#### [Task objective]
Every entry below should appear in the answer exactly as written, apart from the pictures.

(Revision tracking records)
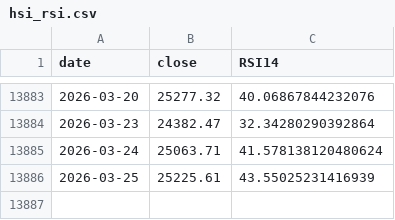
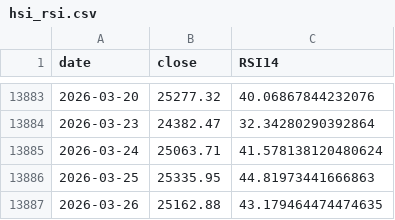
Before and after one commit to yasunogithub/market-reminder, a CSV file: data/hsi_rsi.csv, drawn as a sheet; only a part is shown, gaps mark what is left out.

```diff
--- a/data/hsi_rsi.csv
+++ b/data/hsi_rsi.csv
@@ -13885,2 +13885,3 @@
 2026-03-24,25063.71,41.578138120480624
-2026-03-25,25225.61,43.55025231416939
+2026-03-25,25335.95,44.81973441666863
+2026-03-26,25162.88,43.179464474474635
```
Also changed, not shown: data/acwi.us_rsi.csv, data/dax_rsi.csv, 12 other files.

#### [Exercise response]
Before and after one commit to yasunogithub/market-reminder, a CSV file: data/hsi_rsi.csv, drawn as a sheet; only a part is shown, gaps mark what is left out.

```diff
--- a/data/hsi_rsi.csv
+++ b/data/hsi_rsi.csv
@@ -13885,2 +13885,3 @@
 2026-03-24,25063.71,41.578138120480624
-2026-03-25,25225.61,43.55025231416939
+2026-03-25,25335.95,44.81973441666863
+2026-03-26,25162.88,43.179464474474635
```
Also changed, not shown: data/acwi.us_rsi.csv, data/dax_rsi.csv, 12 other files.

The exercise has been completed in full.